mgrandi commented Jun 2, 2011

But i feel even if every property (string, has many, compose many, etc) has its own status, you are still going to run into the problem where the code isn't able to detect when something is added to the 'composeMany/hasMany array' because __set isn't called when you use the array syntax. I asked around about this (still kinda new at php) and they mentioned the interface ArrayAccess. HasMany and ComposeMany can just implement ArrayAccess, and then we will have methods that get called whenever we add something to the array (offsetSet) so then we can set the state as dirty. As well as the added bonus of still treating HasMany and ComposeMany as arrays with the array syntax.

I feel what you are talking about is good though and should be implemented , i just feel these are two different issues =P

@a-musing-moose

This comment has been minimized.

Show comment Hide comment
@a-musing-moose

a-musing-moose Jun 2, 2011

Owner

Hey Mark.

Within Compose/Has Many type properties the actual values are now held in an instance of \morph\properties\StatefulCollection. Which does pretty much what you are talking about. It extends \morph\Collection (which is itself an ArrayObject) but it knows who it's parent property object is and will let it know whenever an element is appended or an offset set.

implementing the ArrayAccess interface directly within the property class might actually be cleaner but you loose a lot of the interesting functionality that \morph\Collection brings. I shall think on it and may switch to using the interface if it makes sense.

Owner

a-musing-moose commented Jun 2, 2011

Hey Mark.

Within Compose/Has Many type properties the actual values are now held in an instance of \morph\properties\StatefulCollection. Which does pretty much what you are talking about. It extends \morph\Collection (which is itself an ArrayObject) but it knows who it's parent property object is and will let it know whenever an element is appended or an offset set.

implementing the ArrayAccess interface directly within the property class might actually be cleaner but you loose a lot of the interesting functionality that \morph\Collection brings. I shall think on it and may switch to using the interface if it makes sense.
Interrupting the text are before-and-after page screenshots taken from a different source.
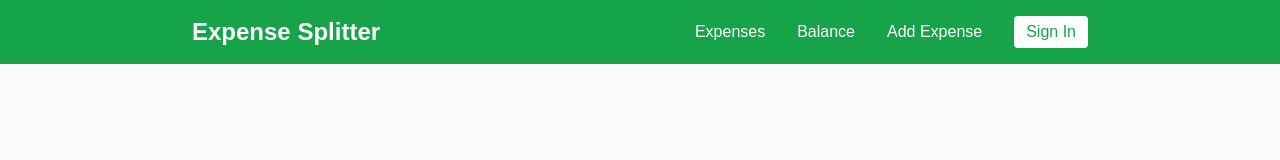
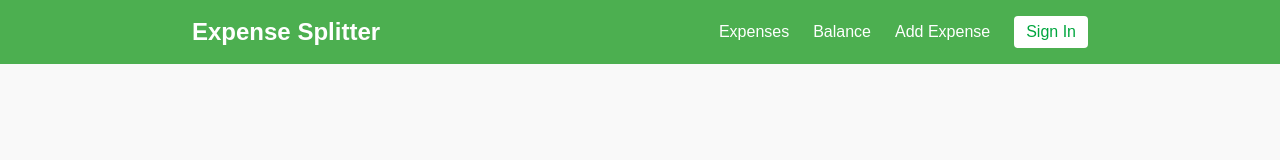
Before and after one commit to m-krajcovic/RozdelMudro, a website: page index.html in a window 1280 px wide. Drawn offline with nearby package versions, Linux system fonts and the light colour scheme; files that its build step writes are made by us from their sources.

Commit message:
npm & css

```diff
--- a/index.html
+++ b/index.html
@@ -5,10 +5,8 @@
   <title>Expense Splitter</title>
   <!-- Load Tailwind CSS via CDN -->
   <script src="https://cdn.jsdelivr.net/npm/@tailwindcss/browser@4"></script>
-  <!-- Tailwind CSS (utility-first via CDN) -->
-  <script src="https://cdn.tailwindcss.com"></script>
-  <!-- Custom (empty) CSS file for future @apply or overrides -->
-  <link rel="stylesheet" href="css/styles.css">
+  <!-- Tailwind CSS (built for production) -->
+  <link rel="stylesheet" href="dist/styles.css">
   <meta name="viewport" content="width=device-width, initial-scale=1.0" />
 
 </head>
--- a/package.json
+++ b/package.json
@@ -1,9 +1,11 @@
 {
   "private": true,
   "scripts": {
-    "build": "esbuild js/app.js --bundle --minify --sourcemap --outfile=dist/app.bundle.js"
+    "build:css": "tailwindcss -i css/styles.css -o dist/styles.css --minify",
+    "build": "npm run build:css && esbuild js/app.js --bundle --minify --sourcemap --outfile=dist/app.bundle.js"
   },
   "devDependencies": {
-    "esbuild": "^0.18.0"
+    "esbuild": "^0.18.0",
+    "tailwindcss": "^3.3.0"
   }
 }
--- /dev/null
+++ b/tailwind.config.js
@@ -0,0 +1,13 @@
+/**
+ * Tailwind CSS configuration for Expense Splitter app.
+ */
+module.exports = {
+  content: [
+    './index.html',
+    './js/**/*.js'
+  ],
+  theme: {
+    extend: {}
+  },
+  plugins: []
+};
```
Also changed, not shown: README.md, 1 other file.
Sign up for free to join this conversation on GitHub. Already have an account? Sign in to comment